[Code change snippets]
____________
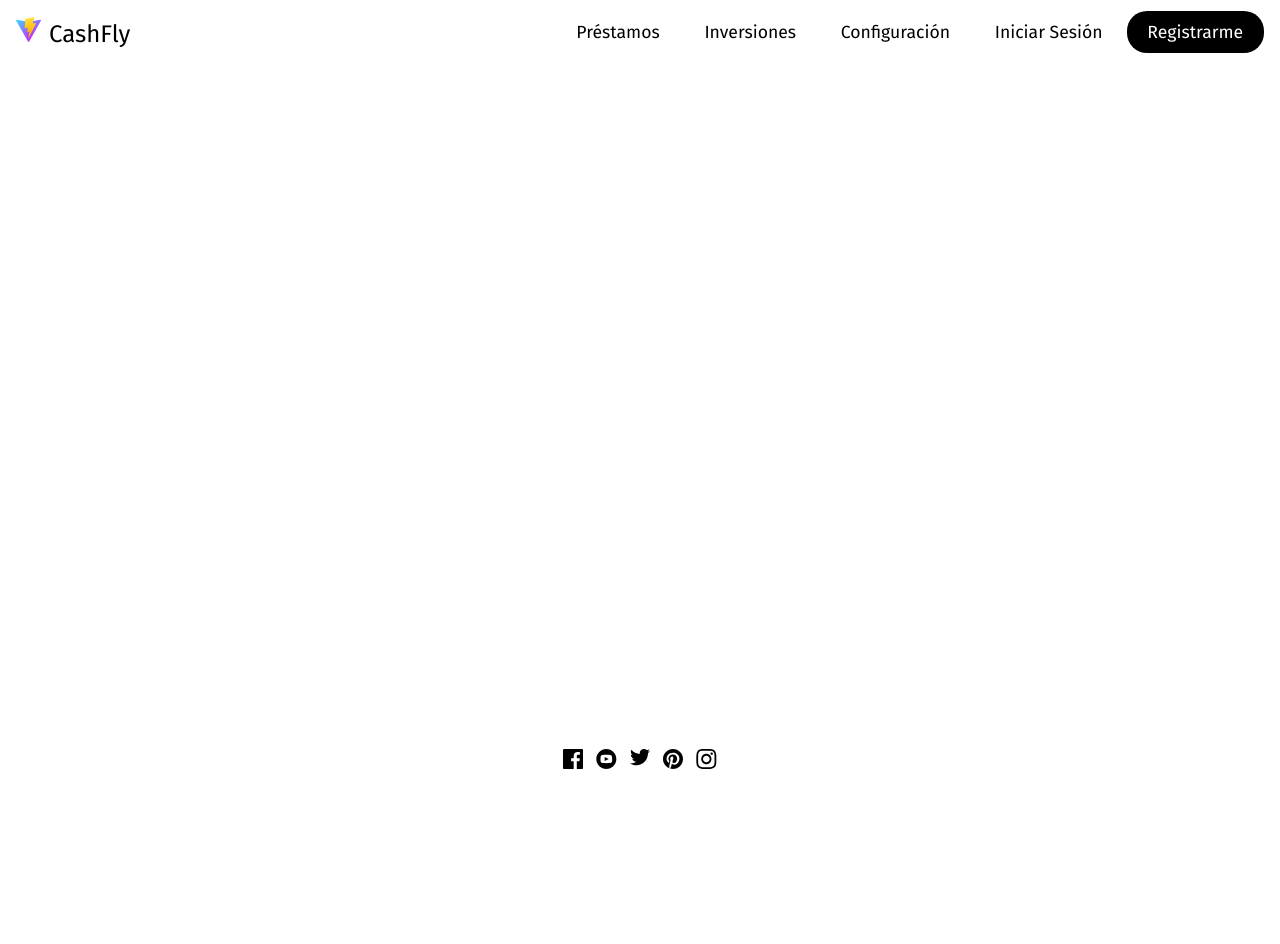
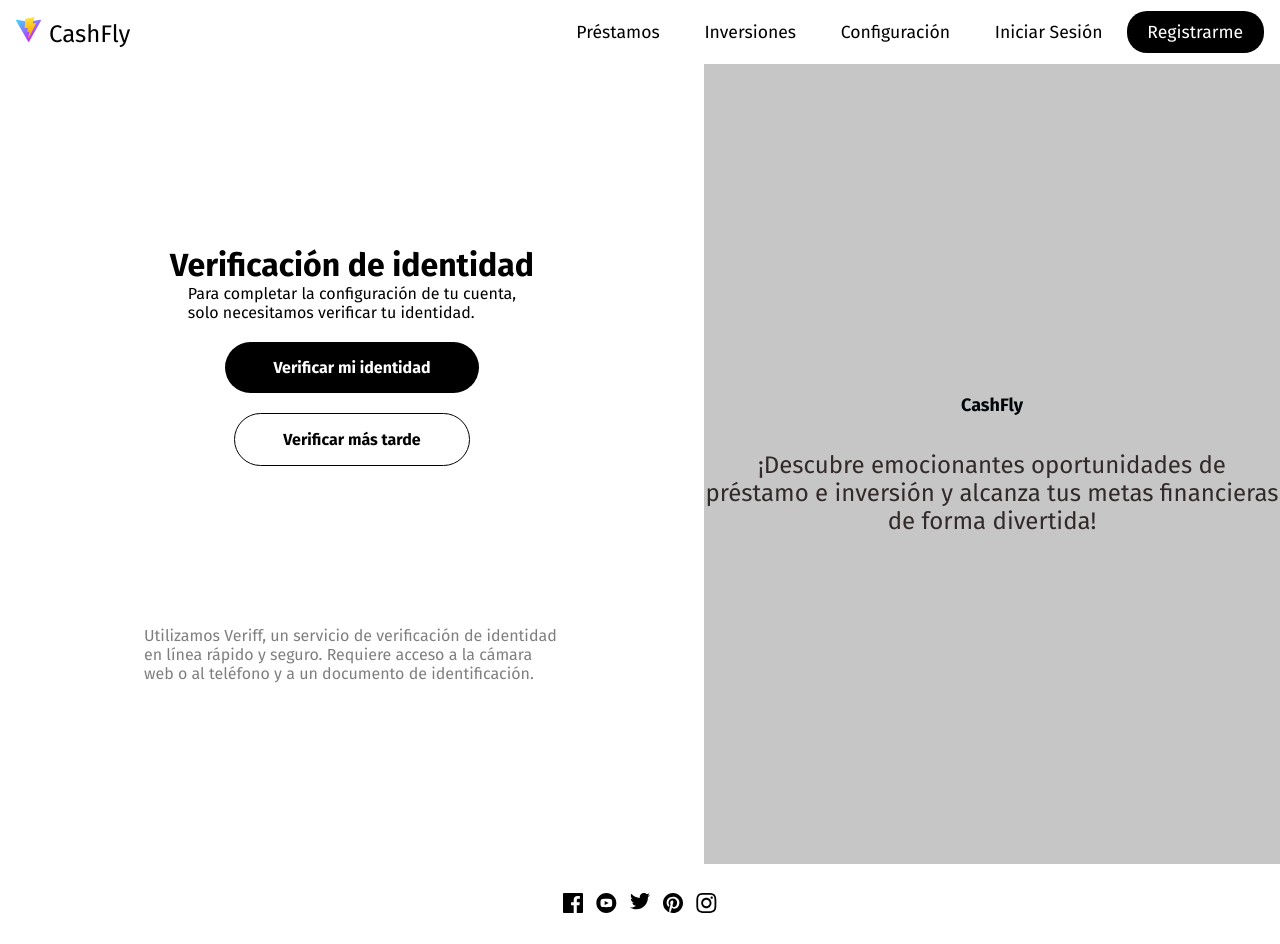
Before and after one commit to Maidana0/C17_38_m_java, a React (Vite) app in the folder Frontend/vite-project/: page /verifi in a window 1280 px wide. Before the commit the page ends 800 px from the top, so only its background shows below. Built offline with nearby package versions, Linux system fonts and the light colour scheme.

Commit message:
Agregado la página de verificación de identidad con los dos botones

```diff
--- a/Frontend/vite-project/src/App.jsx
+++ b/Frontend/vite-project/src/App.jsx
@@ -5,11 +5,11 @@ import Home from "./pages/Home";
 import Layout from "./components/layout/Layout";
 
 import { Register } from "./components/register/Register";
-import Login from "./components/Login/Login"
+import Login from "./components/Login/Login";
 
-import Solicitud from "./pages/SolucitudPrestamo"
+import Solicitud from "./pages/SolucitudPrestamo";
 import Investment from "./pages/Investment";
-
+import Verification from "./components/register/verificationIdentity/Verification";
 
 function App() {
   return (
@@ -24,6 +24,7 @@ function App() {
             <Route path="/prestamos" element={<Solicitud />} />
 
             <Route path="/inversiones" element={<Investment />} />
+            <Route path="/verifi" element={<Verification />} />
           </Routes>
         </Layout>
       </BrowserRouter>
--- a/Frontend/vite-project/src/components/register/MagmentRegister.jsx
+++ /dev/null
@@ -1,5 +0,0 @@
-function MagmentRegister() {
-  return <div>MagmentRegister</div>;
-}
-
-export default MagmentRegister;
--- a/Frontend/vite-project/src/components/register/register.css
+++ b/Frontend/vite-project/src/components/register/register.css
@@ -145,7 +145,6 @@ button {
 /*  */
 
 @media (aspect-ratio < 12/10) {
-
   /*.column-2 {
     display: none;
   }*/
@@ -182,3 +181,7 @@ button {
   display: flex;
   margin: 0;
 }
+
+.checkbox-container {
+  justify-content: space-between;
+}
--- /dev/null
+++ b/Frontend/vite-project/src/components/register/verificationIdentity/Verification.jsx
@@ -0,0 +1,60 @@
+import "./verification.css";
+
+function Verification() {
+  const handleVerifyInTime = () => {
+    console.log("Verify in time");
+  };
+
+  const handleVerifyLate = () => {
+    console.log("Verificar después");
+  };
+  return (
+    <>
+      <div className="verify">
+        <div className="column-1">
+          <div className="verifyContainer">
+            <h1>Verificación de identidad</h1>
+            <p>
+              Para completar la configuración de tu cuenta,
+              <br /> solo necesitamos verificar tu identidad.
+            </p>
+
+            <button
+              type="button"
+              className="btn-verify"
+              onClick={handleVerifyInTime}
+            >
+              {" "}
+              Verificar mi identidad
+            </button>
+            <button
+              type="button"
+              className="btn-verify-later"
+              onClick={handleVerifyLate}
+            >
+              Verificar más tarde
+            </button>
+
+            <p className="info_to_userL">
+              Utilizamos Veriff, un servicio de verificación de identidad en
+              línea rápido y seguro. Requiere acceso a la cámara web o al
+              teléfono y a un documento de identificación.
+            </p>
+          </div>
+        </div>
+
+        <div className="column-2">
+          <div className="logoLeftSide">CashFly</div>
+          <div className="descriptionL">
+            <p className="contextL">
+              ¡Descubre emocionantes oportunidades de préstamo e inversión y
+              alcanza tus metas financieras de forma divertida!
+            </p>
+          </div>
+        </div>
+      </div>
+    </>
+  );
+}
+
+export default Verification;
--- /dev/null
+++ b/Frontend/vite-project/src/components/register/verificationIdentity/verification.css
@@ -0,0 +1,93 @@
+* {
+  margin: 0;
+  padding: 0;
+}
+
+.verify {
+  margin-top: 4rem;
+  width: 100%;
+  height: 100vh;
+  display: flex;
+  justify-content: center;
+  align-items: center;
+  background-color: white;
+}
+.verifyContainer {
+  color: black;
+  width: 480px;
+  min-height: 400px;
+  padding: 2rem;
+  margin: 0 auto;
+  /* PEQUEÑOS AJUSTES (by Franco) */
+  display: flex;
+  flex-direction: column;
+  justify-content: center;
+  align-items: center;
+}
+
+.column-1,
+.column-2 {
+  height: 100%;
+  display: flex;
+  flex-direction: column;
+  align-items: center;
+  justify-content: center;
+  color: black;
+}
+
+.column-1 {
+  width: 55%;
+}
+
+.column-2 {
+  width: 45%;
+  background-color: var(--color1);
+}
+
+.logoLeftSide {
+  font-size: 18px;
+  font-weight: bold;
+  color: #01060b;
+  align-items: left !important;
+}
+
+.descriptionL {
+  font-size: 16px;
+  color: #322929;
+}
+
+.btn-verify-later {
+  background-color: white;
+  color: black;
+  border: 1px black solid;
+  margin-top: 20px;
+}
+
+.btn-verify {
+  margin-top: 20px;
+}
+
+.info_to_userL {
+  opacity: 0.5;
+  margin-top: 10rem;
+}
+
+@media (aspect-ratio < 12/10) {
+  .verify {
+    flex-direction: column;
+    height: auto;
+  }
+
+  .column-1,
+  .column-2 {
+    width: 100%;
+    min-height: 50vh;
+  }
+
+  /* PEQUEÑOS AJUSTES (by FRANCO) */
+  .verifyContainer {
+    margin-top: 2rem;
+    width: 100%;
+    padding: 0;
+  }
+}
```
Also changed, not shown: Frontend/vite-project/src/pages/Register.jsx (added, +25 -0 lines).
____________
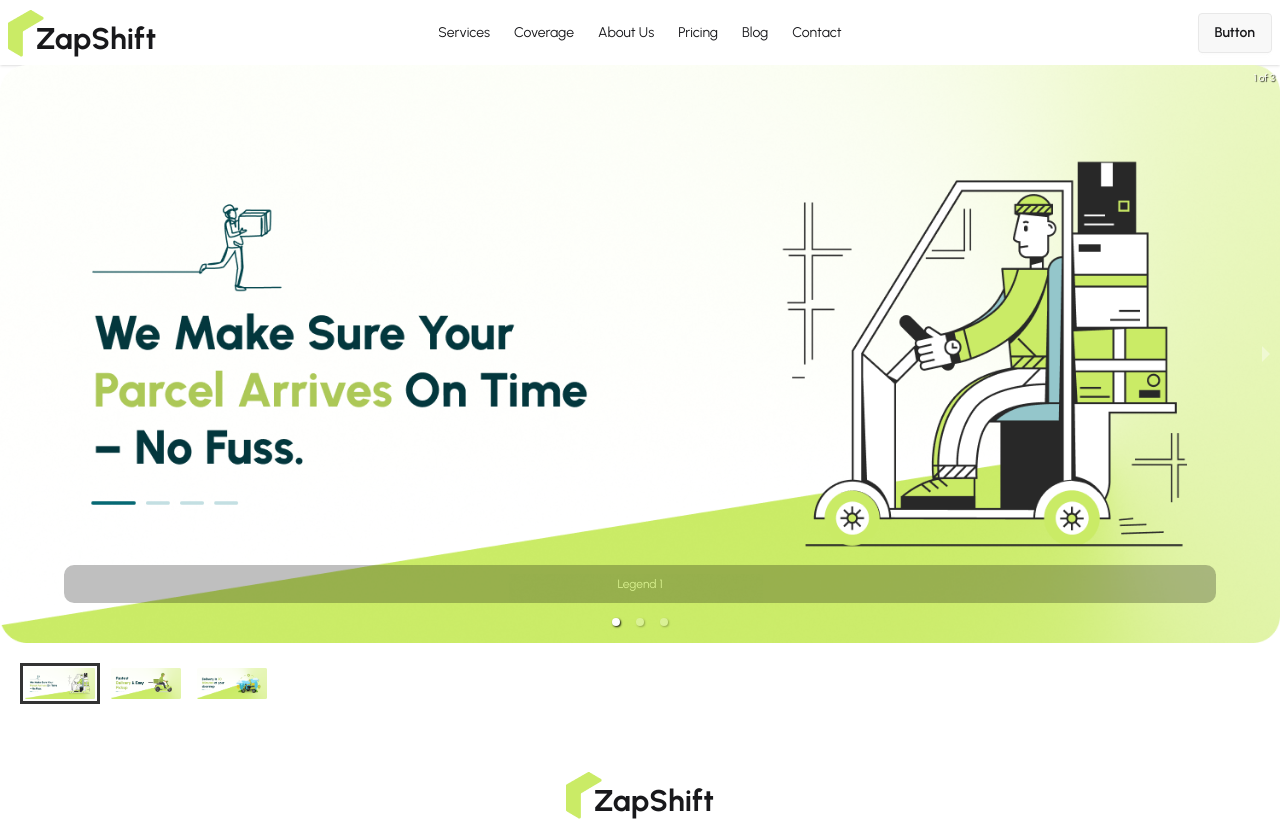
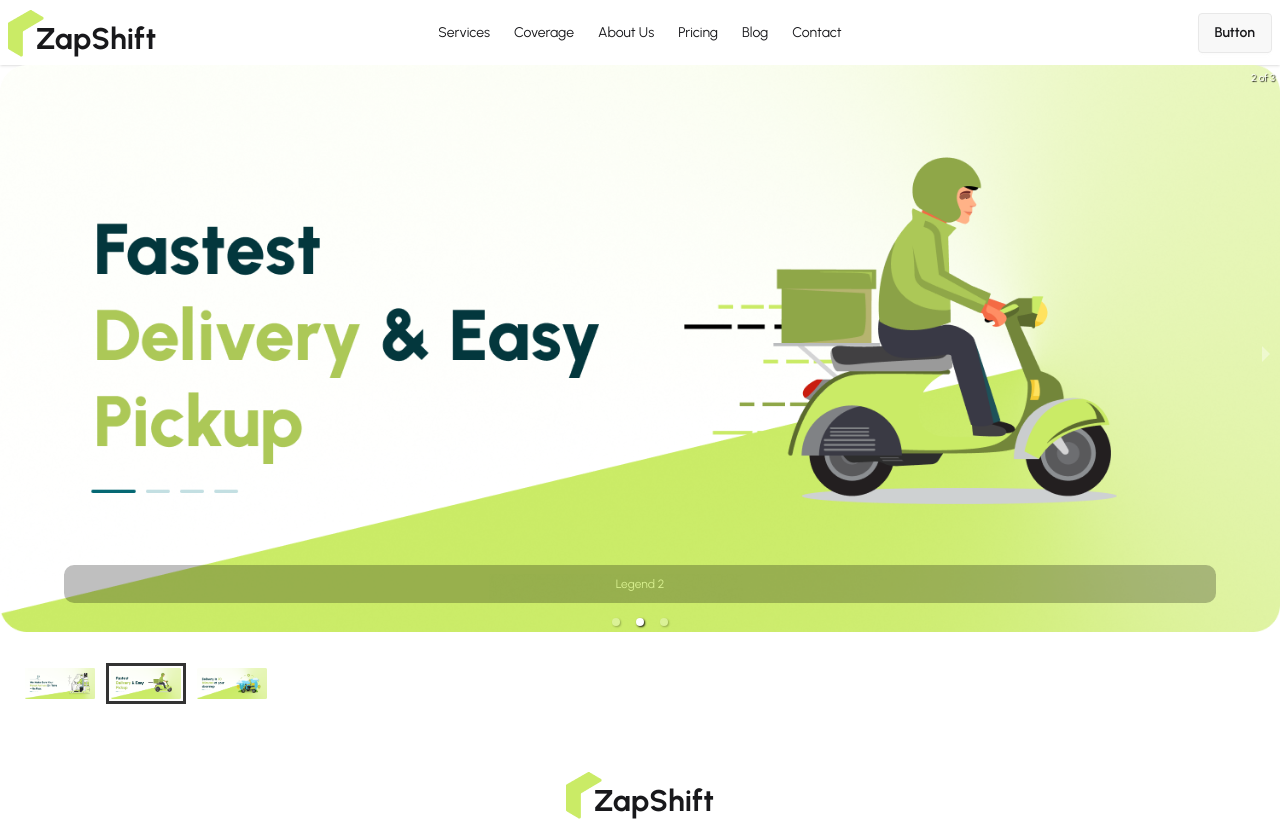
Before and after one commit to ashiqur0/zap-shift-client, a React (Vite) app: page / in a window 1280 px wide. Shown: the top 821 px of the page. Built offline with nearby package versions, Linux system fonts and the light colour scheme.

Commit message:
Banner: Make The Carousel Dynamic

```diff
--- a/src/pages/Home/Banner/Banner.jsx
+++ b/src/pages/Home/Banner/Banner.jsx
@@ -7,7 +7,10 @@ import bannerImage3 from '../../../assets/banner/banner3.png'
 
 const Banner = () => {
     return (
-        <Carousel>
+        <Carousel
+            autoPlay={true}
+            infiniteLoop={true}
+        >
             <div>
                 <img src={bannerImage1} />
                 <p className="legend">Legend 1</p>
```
____________
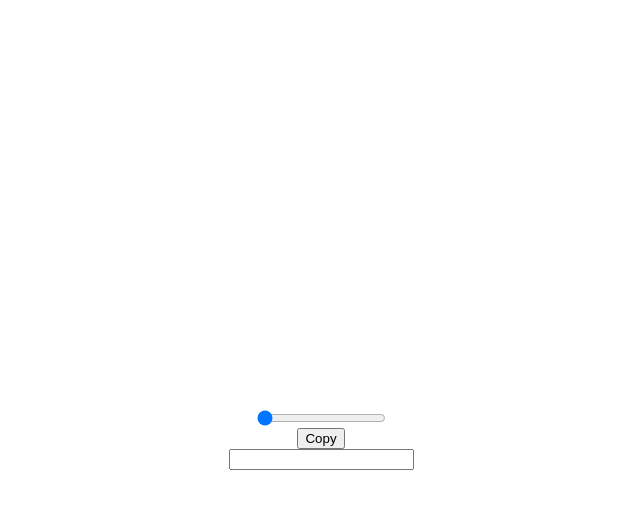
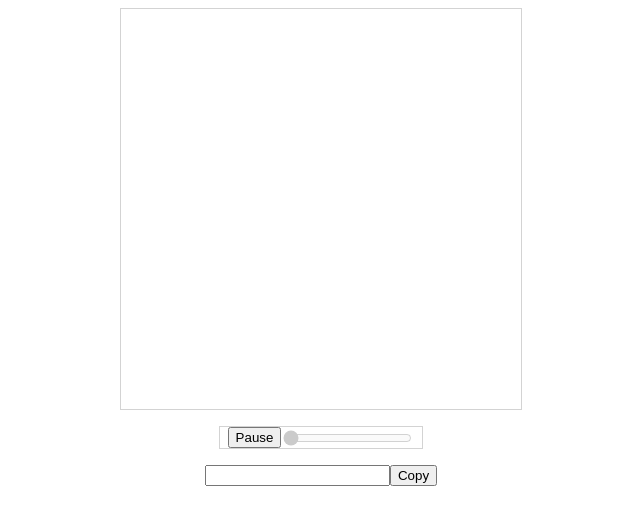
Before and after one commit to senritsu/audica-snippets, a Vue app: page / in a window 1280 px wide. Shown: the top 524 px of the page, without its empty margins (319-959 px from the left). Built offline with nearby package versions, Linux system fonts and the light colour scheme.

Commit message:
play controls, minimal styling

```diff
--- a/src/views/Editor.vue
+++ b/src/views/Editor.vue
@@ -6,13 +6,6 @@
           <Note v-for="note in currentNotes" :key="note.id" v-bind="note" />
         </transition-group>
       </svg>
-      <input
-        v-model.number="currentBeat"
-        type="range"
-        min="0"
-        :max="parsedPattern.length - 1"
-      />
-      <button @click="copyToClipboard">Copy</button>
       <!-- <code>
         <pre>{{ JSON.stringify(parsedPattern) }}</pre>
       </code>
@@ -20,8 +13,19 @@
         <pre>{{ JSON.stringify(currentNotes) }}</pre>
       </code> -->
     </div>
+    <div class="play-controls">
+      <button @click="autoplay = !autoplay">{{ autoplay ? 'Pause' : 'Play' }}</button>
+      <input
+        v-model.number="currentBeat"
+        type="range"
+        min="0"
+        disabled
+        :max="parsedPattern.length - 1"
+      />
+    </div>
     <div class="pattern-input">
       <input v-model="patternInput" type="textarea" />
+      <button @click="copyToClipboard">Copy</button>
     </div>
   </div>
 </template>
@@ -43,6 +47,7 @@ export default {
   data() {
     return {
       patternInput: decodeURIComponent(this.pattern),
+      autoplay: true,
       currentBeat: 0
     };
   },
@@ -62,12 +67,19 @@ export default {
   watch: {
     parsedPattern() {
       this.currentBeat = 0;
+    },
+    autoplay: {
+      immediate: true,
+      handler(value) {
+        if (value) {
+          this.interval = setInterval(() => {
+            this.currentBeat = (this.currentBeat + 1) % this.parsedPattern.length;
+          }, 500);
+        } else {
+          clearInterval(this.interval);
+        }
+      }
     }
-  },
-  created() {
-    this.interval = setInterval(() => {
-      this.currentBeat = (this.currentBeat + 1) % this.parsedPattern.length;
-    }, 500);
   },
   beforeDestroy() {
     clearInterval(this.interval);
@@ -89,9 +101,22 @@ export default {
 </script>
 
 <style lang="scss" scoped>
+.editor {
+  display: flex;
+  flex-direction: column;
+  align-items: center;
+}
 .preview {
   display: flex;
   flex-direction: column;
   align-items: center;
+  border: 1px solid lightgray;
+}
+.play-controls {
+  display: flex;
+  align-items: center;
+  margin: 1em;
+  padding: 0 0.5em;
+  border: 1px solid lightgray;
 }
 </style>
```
____________
- **Exercise details**:
Check each line of the data above for the word "pages" and state how many lines contain it, with no other text.

- **Response**:
7